Formula One teams have agreed to ban the use of F-ducts from the start of the 2011 season.

The novel aerodynamic device pioneered by McLaren manipulates airflow to the rear wing to stall it and increase top speed on the straights. The driver can switch between a stalled and fully-working rear wing in order to have the best straight-line speed and maximum grip in the corners.

The legality of F-ducts was questioned at the start of the season but the FIA declared the McLaren system legal. As a result Ferrari, Mercedes, Williams and Sauber have attempted to copy the idea, but with varying degrees of success.

The Ferrari solution requires the driver to take his hand off the steering wheel, and concerns over safety and escalating cost were the primary reasons why the majority of teams voted to ban F-ducts, despite McLaren's best attempts to convince them otherwise.

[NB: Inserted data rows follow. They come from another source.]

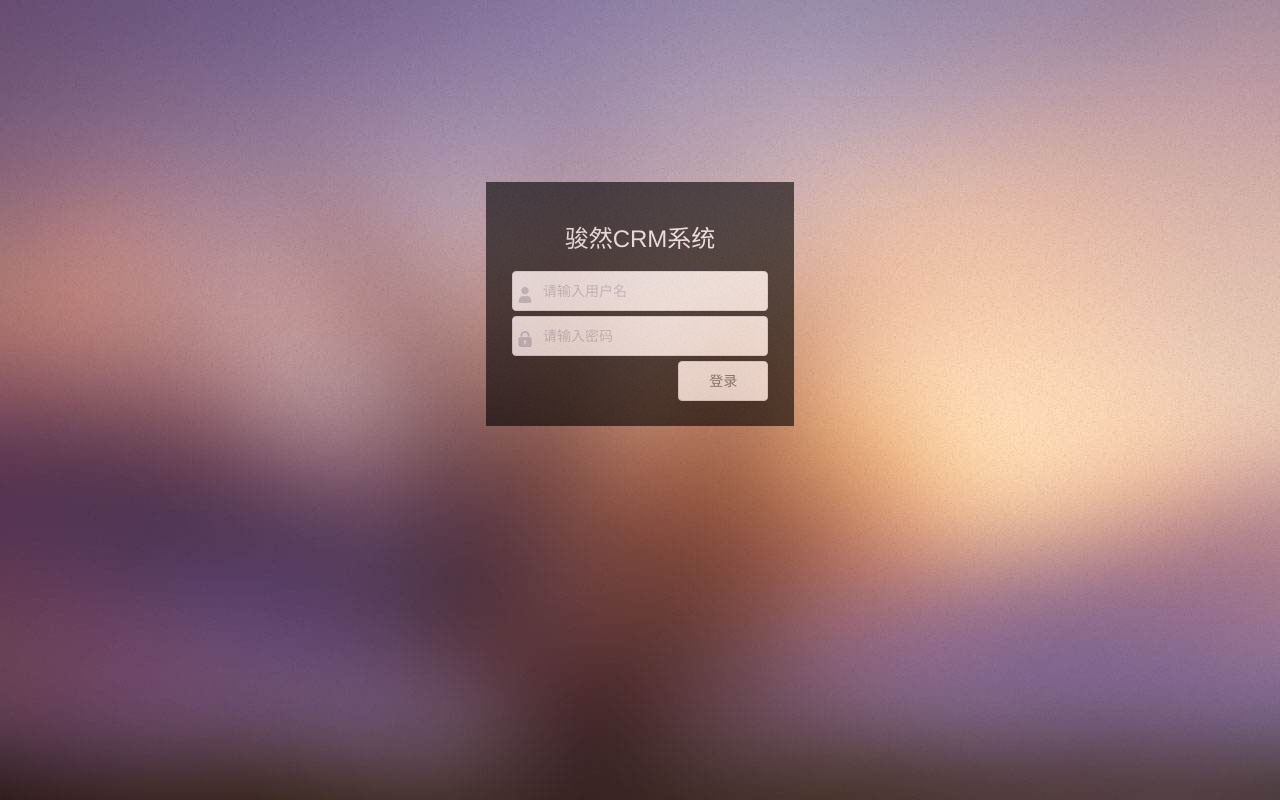
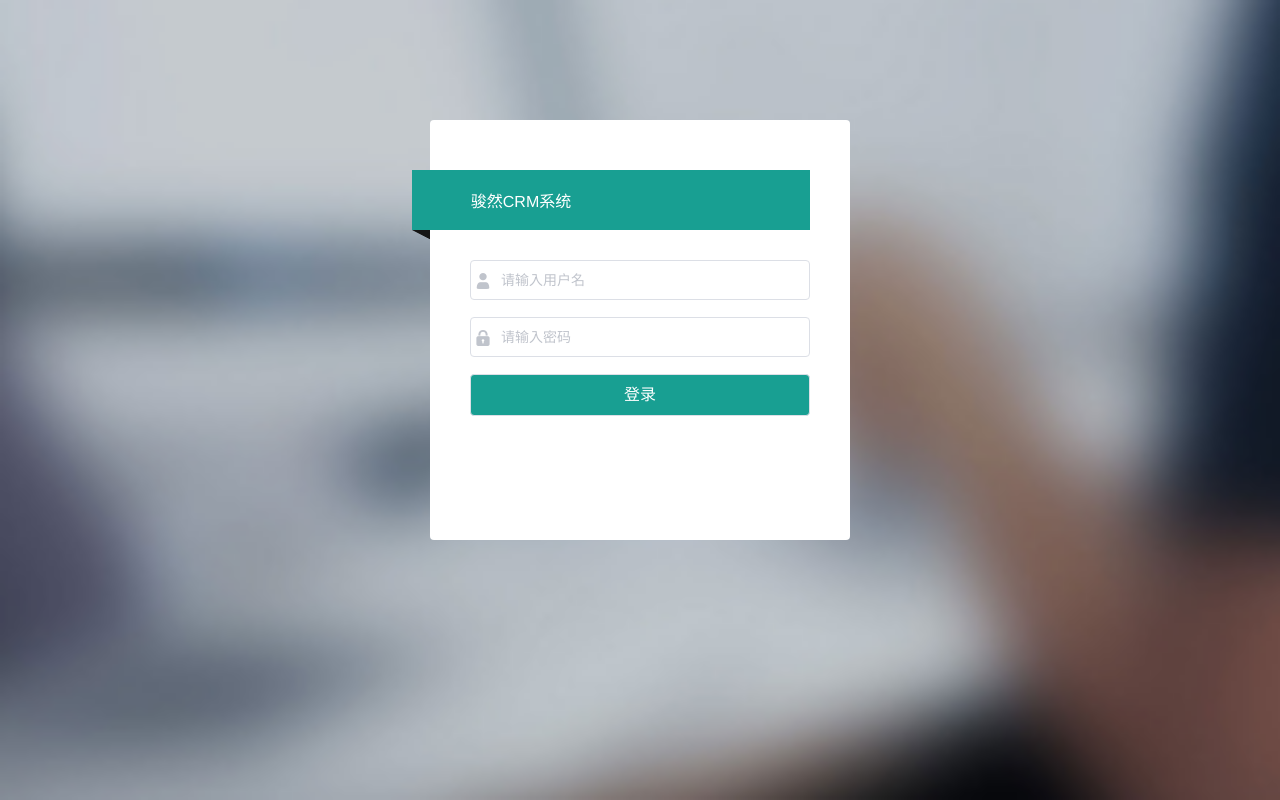
Before and after one commit to Jack-Dh/JunranScrmVueCli, a Vue app: page / in a window 1280 px wide. Built offline with nearby package versions, Linux system fonts and the light colour scheme; what vue-cookies, vue-resource would draw is missing.

Commit message:
处理选项卡Bug，最后打包上线版本1.1

```diff
--- a/src/App.vue
+++ b/src/App.vue
@@ -22,6 +22,8 @@
             color #2c3e50
             padding 0
             margin 0
+            height 100%
+
 
         #nav
             padding 30px
--- a/src/activity/audit.vue
+++ b/src/activity/audit.vue
@@ -43,7 +43,20 @@
                         <el-form label-position="left" inline class="demo-table-expand">
 
                             <el-form-item label="好评图片">
-                                <img style="width: 20%" :src="'http://'+props.row.img" alt="用户好评图片">
+                                <!--<img style="width: 20%" :src="'http://'+props.row.img" alt="用户好评图片">-->
+
+                                <!--查看大图模块-->
+                                <el-popover
+                                        placement="top-start"
+                                        width="500"
+                                        trigger="hover"
+                                        >
+                                    <img style="width: 100%;height:400px" :src="'http://'+props.row.img" alt="用户好评图片">  <!--显示大图-->
+
+                                    <img slot="reference" style="width: 20%" :src="'http://'+props.row.img" alt="用户好评图片">
+                                </el-popover>
+
+
                             </el-form-item>
                             <br/>
                             <el-form-item label="活动名称">
@@ -139,8 +152,6 @@
                         align="center"
                         >
                 </el-table-column>
-
-
                 <el-table-column
                 type="index"
                 label="序号"
--- a/src/views/Home.vue
+++ b/src/views/Home.vue
@@ -1,27 +1,34 @@
 <template>
+
     <div class="home">
-        <!--<img alt="Vue logo" src="../assets/logo.png">-->
-        <!--<HelloWorld msg="Welcome to Your Vue.js App"/>-->
-        <!--<div class="login"></div>-->
 
-        <div class="login_back">
-            <p>骏然CRM系统</p>
-            <div style="width: 100%;">
+        <div class="login layui-anim layui-anim-up">
+            <div class="message">骏然CRM系统</div>
+            <div id="darkbannerwrap"></div>
+
+
+            <div>
                 <el-input prefix-icon="fontFamily hhtx-zhanghao" placeholder="请输入用户名" @keyup.enter.native="login"
                           v-model="username"></el-input>
-                <el-input prefix-icon="fontFamily hhtx-mima" placeholder="请输入密码" @keyup.enter.native="login"
+                <el-input style="margin-top: 5%" prefix-icon="fontFamily hhtx-mima" placeholder="请输入密码" @keyup.enter.native="login"
                           v-model="password" type="password"></el-input>
-                <div style="text-align: right">
-                    <el-button style="width: 35%;" @click="login">登录</el-button>
+                <div>
+                    <el-button style="background: #189F92;width: 100%;color: #ffffff;margin-top: 5%;font-size: 1rem" @click="login">登录</el-button>
                 </div>
-
             </div>
 
-            <!--<div class="login_but">-->
-            <!--<el-button @click="login">登录</el-button>-->
-            <!--</div>-->
+        </div>
 
-        </div>
+
+
+
+
+
+
+
+
+
+
 
     </div>
 </template>
@@ -70,42 +77,101 @@
     }
 </script>
 <style>
-    .home {
-        background-image: url("../assets/timg.jpg");
-        background-attachment: fixed;
-        background-repeat: no-repeat;
-        /*background-size: cover;*/
+    /*.home {*/
+        /*background-image: url("../assets/bg.png");*/
+        /*background-attachment: fixed;*/
+        /*background-repeat: no-repeat;*/
+        /*!*background-size: cover;*!*/
+        /*width: 100%;*/
+        /*height: 100vh;*/
+        /*display: flex;*/
+        /*flex-direction: column;*/
+        /*justify-content: center;*/
+
+        /*align-items: center;*/
+    /*}*/
+
+    html{
         width: 100%;
-        height: 100vh;
-        display: flex;
-        flex-direction: column;
-        justify-content: center;
-
-        align-items: center;
+        height: 100%;
+        overflow-x:hidden;
+        overflow-y:auto;
+    }
+    body{
+        width: 100%;
+       height: 100%;
     }
 
-    .login_back {
-        padding: 2%;
-        width: 20%;
-        background: #000;
-        color: #ffffff;
-        filter: alpha(Opacity=60);
-        -moz-opacity: 0.6;
-        opacity: 0.6;
-        margin-bottom: 15%;
+    .home{
+        /*background: #eeeeee url() 0 0 no-repeat;*/
+        background:url(../assets/bg.png) no-repeat center;
+        background-size: cover;
+        overflow: hidden;
+        height: 100%;
+        width: 100%;
+
 
     }
-
-    .login_back p {
-        line-height: 1rem;
-        font-size: 1.5em;
+    .login{
+        margin: 120px auto 0 auto;
+        min-height: 420px;
+        max-width: 420px;
+        padding: 40px;
+        background-color: #ffffff;
+        margin-left: auto;
+        margin-right: auto;
+        border-radius: 4px;
+        /* overflow-x: hidden; */
+        box-sizing: border-box;
+    }
+    .login a.logo{
+        display: block;
+        height: 58px;
+        width: 167px;
+        margin: 0 auto 30px auto;
+        background-size: 167px 42px;
+    }
+     .message {
+        margin: 10px 0 0 -58px;
+        padding: 18px 200px 18px 20px;
+        background: #189F92;
+        position: relative;
+        color: #fff;
+        font-size: 16px;
+    }
+     #darkbannerwrap {
+        background: url(../assets/aiwrap.png);
+        width: 18px;
+        height: 10px;
+        margin: 0 0 20px -58px;
+        position: relative;
     }
 
-    .login_back input {
 
-        background-color: white;
-        margin-bottom: 0.3rem;
-    }
+
+
+    /*.login_back {*/
+        /*padding: 2%;*/
+        /*width: 20%;*/
+        /*background: #000;*/
+        /*color: #ffffff;*/
+        /*filter: alpha(Opacity=60);*/
+        /*-moz-opacity: 0.6;*/
+        /*opacity: 0.6;*/
+        /*margin-bottom: 15%;*/
+
+    /*}*/
+
+    /*.login_back p {*/
+        /*line-height: 1rem;*/
+        /*font-size: 1.5em;*/
+    /*}*/
+
+    /*.login_back input {*/
+
+        /*background-color: white;*/
+        /*margin-bottom: 0.3rem;*/
+    /*}*/
 
     /*.login_but button {*/
     /*width: 15%;*/
--- a/src/views/fanslist.vue
+++ b/src/views/fanslist.vue
@@ -116,6 +116,7 @@
                 <el-table-column
                         prop="subscribeTime"
                         label="关注时间"
+                        sortable
                         align="center">
                 </el-table-column>
 
--- a/src/views/wxSet.vue
+++ b/src/views/wxSet.vue
@@ -157,7 +157,6 @@
                                     window.location.reload()
                                 }
                             })
-
                         } else {
                             this.menus.splice(this.index, 1, a)
                             let b ={
@@ -171,7 +170,7 @@
                                 console.log(res.data)
                                 if(res.data.code==0){
                                     alert('保存成功')
-                                    this.wxSetShuaxin()
+                                    this.wxSetShuaxin()//调用微信刷新接口
                                     window.location.reload()
                                 }
                             })
```
Also changed, not shown: vue.config.js (+20 -1 lines), src/assets/aiwrap.png (added), src/assets/bg.png (added).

Red Bull's Christian Horner said: "It is a clever piece of engineering and hats off to the guys who invented it, but some of the solutions this weekend look a bit marginal when you see drivers driving with finger tips and no hands," he explained. "So I think there is a safety issue and a cost issue to take into account."

Mercedes Nick Fry added that a continued spend on the technology would not be useful for F1 or road cars, and could take technological developments in the sport down the wrong route.

"The trouble with these devices is that most of the top teams, if not all the teams, will have an F-duct-type device before the end of the year," Fry told the BBC. "We'll all have got it so we'll have neutralised the advantage McLaren have currently got and therefore we're just spending money on it.

"Formula One should encourage the things that are going to be used on road cars and I think this is why some of us [in the Formula One Team's Association] and the FIA feel passionate about things like KERS - because it's the type of thing that is going to be on a road car and save energy. I'm not sure an F-duct, where a driver has to put his arm against an orifice to stop air going to the rear wing is particularly fruitful. The other thing that we all feel strongly about is that the F-duct interpretation opens up a whole avenue for devices to follow similar trends and we've already had discussions in our team and we've got developments going on for some very zany ideas. That is very interesting for the engineers; they love that kind of thing. But is it going in the right direction for Formula One? Is it going to be useful? I've got my doubts."